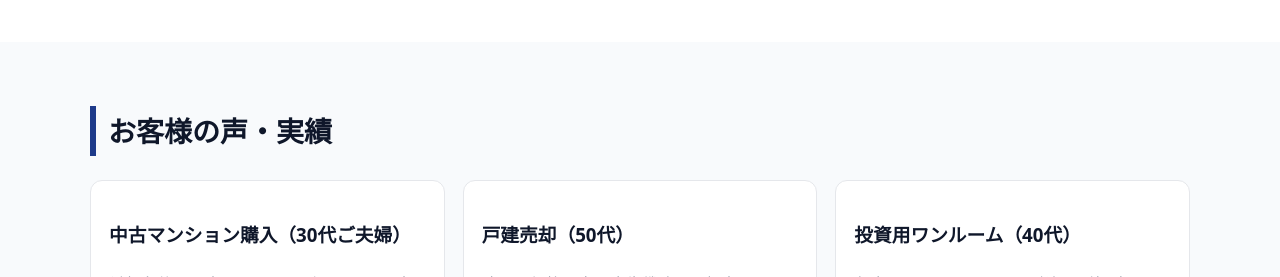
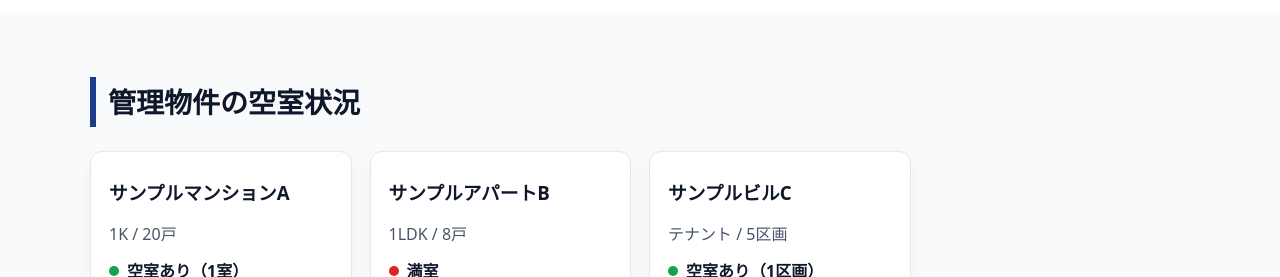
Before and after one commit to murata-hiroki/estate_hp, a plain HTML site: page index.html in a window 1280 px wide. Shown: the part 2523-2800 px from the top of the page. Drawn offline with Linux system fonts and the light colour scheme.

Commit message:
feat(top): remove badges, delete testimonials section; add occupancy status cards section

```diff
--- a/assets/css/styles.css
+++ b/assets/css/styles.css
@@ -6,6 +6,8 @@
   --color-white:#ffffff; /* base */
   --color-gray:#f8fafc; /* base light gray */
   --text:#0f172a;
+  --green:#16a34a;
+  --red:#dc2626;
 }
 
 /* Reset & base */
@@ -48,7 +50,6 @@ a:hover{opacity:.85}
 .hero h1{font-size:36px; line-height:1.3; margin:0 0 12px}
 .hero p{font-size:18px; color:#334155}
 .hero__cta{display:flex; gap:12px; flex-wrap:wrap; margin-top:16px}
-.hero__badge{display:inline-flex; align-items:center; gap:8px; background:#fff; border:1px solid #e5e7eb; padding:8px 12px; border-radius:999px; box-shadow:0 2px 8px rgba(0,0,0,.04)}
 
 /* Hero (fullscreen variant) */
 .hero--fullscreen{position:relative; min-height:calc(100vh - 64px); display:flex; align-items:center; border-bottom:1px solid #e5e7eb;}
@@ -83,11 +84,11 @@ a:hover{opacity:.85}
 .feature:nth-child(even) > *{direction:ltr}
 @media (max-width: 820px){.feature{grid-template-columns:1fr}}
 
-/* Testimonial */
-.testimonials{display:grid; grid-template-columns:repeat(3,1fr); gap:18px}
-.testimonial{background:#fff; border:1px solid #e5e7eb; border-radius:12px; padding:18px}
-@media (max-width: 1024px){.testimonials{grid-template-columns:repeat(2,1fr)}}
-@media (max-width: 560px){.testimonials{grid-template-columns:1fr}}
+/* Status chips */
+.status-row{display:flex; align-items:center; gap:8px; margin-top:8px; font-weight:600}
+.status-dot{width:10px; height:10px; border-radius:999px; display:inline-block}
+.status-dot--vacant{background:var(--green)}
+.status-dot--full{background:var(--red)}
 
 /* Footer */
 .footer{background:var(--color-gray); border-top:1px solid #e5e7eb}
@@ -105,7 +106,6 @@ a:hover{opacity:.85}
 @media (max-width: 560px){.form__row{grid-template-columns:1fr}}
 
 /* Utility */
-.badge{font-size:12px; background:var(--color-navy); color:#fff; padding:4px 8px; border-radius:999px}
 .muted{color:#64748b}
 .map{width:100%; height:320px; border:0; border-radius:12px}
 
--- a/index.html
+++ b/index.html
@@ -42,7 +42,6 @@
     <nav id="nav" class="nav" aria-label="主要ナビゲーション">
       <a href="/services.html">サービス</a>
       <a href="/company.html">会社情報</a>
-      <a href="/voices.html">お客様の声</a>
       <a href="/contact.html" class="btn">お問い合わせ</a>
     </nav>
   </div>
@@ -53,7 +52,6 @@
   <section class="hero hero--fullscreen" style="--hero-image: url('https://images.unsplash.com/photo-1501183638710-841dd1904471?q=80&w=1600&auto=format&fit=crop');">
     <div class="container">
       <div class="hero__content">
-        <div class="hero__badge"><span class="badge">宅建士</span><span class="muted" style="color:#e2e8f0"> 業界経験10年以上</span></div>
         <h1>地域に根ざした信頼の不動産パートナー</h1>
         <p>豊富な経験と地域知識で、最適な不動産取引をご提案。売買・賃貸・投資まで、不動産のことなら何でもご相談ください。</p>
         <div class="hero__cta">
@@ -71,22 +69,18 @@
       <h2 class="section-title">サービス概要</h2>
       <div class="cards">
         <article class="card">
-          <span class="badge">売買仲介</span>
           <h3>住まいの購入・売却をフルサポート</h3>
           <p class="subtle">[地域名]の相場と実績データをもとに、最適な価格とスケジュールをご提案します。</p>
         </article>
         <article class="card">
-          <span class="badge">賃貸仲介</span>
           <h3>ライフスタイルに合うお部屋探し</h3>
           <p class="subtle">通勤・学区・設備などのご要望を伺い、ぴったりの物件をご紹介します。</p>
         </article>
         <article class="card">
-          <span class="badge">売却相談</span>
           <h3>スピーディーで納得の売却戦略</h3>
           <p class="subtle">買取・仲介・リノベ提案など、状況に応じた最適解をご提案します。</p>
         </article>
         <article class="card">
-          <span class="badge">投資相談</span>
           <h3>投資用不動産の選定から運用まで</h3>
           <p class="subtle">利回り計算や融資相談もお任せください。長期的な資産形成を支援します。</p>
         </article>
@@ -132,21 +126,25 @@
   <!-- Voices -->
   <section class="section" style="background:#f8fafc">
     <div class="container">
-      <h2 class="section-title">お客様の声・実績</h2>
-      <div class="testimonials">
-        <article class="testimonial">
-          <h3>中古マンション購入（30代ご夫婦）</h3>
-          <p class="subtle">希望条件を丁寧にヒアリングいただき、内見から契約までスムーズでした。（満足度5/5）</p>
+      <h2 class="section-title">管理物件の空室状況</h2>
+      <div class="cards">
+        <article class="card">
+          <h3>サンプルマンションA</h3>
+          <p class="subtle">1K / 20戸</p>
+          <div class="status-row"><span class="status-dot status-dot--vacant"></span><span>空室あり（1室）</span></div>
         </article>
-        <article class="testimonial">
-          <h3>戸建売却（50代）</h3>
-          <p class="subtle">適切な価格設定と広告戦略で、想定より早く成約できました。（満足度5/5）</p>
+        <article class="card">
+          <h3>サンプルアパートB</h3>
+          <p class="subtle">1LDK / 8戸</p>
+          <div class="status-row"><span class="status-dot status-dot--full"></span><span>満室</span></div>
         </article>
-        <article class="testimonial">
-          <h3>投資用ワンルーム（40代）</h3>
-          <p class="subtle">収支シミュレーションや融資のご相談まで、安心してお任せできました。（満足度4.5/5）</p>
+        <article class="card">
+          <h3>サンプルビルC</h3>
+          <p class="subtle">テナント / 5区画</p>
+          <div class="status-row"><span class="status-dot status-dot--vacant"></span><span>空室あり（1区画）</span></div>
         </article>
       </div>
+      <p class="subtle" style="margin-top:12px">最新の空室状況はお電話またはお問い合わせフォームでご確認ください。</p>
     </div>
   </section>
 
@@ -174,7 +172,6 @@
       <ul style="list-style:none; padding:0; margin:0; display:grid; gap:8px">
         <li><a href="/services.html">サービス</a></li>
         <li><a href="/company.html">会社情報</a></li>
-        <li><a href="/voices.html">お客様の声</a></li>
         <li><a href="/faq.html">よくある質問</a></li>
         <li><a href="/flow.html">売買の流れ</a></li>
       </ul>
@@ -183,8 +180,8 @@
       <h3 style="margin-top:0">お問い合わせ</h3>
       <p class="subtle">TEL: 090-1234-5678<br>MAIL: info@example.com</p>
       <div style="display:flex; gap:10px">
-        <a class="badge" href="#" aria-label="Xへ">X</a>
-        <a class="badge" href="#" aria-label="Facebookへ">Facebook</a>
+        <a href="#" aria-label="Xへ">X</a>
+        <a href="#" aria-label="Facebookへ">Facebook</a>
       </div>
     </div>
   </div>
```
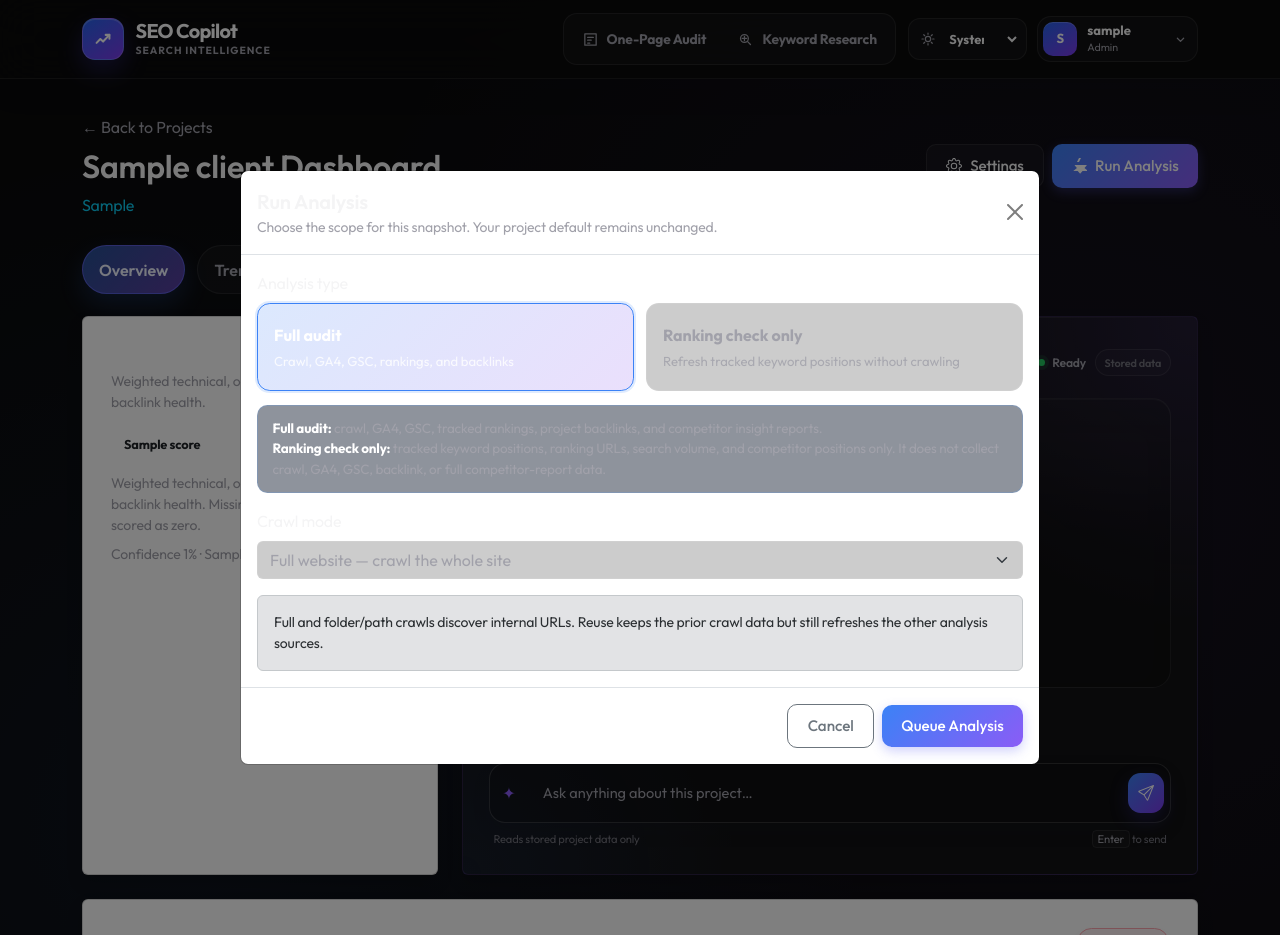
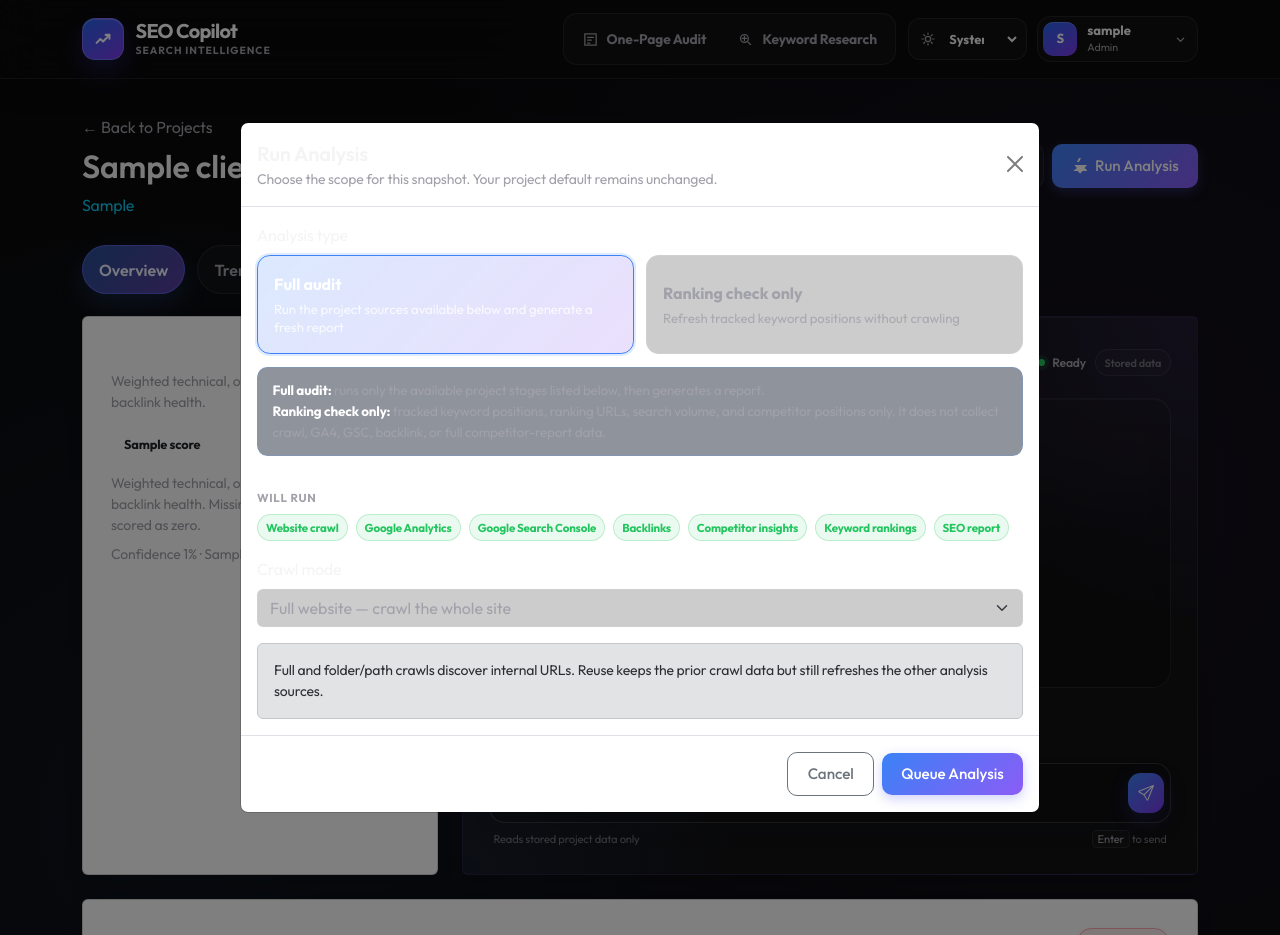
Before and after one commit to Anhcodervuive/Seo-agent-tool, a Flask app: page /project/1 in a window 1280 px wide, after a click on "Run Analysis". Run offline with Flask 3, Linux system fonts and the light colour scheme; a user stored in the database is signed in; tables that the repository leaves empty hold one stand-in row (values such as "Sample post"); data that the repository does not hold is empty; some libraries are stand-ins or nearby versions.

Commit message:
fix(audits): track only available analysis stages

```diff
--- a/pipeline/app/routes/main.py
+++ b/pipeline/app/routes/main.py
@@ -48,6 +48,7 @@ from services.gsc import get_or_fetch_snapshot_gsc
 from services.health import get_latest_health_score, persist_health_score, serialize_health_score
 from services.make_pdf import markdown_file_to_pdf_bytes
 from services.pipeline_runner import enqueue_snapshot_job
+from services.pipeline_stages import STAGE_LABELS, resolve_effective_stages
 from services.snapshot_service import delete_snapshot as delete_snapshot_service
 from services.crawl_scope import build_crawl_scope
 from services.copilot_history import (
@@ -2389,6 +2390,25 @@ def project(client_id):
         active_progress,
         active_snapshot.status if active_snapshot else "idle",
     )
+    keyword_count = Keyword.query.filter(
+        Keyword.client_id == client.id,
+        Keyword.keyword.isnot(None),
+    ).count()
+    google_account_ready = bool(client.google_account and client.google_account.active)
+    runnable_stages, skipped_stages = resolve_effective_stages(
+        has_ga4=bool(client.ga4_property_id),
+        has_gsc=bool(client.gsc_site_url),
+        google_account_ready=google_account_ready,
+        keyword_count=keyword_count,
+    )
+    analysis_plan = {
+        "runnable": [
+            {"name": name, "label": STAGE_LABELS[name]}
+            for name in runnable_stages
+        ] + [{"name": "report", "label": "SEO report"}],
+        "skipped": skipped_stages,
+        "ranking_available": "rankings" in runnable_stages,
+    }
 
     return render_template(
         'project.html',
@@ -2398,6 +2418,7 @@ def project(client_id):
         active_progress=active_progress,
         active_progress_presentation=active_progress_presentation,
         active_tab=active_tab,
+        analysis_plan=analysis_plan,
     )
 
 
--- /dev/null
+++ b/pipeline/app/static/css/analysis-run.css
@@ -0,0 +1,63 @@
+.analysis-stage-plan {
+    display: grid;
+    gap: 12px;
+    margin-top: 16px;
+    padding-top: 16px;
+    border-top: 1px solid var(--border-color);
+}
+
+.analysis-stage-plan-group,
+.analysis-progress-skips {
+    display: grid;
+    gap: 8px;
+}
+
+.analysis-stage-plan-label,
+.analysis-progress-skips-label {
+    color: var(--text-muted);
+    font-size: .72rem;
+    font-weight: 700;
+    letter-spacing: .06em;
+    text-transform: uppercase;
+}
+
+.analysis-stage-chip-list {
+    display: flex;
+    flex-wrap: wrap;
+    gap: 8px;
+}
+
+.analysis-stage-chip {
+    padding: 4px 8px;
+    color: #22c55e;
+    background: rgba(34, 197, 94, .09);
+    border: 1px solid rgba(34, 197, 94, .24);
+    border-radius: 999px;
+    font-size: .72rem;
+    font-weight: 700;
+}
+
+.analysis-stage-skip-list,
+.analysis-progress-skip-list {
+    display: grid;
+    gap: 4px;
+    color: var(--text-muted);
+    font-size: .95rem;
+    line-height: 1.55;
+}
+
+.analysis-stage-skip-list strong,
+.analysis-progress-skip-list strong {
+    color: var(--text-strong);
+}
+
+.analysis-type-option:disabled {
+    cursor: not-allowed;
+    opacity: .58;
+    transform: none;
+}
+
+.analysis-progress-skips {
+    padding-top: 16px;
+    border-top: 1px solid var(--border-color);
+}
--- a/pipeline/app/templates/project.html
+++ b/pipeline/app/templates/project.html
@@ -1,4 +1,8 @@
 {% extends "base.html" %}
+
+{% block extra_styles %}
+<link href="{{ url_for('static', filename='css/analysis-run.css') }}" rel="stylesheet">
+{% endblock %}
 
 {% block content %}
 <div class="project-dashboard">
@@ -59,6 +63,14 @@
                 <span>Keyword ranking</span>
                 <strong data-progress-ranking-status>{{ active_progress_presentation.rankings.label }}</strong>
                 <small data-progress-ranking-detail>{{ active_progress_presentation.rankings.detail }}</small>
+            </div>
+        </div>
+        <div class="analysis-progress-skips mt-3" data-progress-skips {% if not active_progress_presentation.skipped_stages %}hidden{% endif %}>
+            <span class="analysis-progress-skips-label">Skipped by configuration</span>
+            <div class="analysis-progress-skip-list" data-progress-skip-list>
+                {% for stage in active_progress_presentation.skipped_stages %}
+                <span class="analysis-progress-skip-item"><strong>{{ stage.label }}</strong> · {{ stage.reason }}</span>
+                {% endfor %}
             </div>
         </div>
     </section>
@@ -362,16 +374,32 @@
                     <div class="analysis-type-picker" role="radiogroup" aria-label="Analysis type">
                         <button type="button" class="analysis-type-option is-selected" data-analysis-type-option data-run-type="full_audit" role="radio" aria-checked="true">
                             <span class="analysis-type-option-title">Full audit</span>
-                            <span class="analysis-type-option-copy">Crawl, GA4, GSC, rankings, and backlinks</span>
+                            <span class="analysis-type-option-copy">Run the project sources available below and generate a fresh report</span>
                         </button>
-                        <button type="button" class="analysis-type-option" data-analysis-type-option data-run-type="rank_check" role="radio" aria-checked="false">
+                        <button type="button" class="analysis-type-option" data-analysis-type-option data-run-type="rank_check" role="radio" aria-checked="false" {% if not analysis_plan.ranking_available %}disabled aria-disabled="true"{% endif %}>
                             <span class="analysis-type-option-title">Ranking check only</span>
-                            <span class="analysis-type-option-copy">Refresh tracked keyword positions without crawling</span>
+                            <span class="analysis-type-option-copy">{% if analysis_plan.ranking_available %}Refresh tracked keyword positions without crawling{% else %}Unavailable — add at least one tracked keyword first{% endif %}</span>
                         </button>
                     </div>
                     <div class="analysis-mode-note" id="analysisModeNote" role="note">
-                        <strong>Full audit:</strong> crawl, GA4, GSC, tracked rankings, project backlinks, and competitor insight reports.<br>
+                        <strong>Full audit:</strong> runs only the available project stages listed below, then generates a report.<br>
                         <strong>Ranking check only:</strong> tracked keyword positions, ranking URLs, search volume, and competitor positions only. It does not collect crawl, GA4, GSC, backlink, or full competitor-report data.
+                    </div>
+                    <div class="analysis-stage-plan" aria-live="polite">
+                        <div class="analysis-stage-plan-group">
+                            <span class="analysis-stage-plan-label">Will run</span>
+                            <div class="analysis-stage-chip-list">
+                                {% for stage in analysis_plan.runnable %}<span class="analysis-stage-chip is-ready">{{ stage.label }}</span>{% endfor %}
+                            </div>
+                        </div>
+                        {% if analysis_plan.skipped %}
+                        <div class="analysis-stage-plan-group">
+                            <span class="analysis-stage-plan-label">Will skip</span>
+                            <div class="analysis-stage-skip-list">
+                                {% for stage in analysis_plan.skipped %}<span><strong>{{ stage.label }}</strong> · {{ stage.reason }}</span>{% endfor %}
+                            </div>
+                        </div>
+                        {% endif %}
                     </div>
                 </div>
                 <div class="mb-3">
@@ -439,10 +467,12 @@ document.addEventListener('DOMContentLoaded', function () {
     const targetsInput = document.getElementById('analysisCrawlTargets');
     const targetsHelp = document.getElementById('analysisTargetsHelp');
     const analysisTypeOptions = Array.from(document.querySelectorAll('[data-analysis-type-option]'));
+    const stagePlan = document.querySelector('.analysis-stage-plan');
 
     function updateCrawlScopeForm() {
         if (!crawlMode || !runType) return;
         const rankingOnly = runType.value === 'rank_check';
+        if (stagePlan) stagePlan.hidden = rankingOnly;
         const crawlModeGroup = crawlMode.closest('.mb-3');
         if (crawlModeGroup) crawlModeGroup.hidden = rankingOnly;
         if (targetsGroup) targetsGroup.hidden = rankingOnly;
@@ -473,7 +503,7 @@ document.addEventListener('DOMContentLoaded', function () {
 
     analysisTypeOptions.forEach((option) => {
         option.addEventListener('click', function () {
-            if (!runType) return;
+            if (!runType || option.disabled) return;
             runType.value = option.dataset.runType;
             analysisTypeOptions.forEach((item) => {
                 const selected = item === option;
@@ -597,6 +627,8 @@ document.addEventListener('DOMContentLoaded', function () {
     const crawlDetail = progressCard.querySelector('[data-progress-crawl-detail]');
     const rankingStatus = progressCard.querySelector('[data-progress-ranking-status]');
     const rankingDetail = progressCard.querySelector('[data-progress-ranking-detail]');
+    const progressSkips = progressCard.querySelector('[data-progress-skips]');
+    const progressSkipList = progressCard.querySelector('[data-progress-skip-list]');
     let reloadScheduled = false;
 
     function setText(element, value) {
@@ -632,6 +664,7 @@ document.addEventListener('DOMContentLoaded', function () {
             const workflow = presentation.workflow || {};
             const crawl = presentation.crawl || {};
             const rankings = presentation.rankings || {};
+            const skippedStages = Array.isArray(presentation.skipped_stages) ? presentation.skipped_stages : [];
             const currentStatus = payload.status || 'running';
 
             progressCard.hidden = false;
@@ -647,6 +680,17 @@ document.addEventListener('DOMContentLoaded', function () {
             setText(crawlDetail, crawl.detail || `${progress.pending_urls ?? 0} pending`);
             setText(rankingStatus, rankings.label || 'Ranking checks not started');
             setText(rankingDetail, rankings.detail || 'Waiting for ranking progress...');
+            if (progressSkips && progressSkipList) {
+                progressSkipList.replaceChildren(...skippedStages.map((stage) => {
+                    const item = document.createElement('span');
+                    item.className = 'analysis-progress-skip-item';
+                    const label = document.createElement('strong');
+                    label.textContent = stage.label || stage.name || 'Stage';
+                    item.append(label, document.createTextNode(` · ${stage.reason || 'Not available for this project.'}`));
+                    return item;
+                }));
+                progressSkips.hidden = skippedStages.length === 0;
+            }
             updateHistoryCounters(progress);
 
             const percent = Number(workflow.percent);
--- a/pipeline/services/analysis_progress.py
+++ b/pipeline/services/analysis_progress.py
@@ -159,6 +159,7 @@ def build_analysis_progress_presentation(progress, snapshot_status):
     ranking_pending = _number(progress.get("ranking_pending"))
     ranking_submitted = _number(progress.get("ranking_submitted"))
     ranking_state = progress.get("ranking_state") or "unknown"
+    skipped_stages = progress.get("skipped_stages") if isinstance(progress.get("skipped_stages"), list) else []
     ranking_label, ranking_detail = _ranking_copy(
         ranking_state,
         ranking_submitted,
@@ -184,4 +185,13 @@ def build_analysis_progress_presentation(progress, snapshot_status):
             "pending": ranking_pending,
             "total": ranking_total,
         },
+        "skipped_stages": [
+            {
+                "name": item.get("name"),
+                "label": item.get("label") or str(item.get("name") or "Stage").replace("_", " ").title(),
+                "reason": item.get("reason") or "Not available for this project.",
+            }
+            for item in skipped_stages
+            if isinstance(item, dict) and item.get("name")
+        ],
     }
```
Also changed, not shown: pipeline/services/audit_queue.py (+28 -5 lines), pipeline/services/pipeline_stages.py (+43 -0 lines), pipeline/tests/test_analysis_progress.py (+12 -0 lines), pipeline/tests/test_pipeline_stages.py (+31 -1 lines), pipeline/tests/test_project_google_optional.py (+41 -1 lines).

++++++++++++++++++++

## Instructions for the task
Retrieve each line of the data in which the word "padding" can be found.

## Final answer
-.hero__badge{display:inline-flex; align-items:center; gap:8px; background:#fff; border:1px solid #e5e7eb; padding:8px 12px; border-radius:999px; box-shadow:0 2px 8px rgba(0,0,0,.04)}
-.testimonial{background:#fff; border:1px solid #e5e7eb; border-radius:12px; padding:18px}
-.badge{font-size:12px; background:var(--color-navy); color:#fff; padding:4px 8px; border-radius:999px}
       <ul style="list-style:none; padding:0; margin:0; display:grid; gap:8px">
+    padding-top: 16px;
+    padding: 4px 8px;
+    padding-top: 16px;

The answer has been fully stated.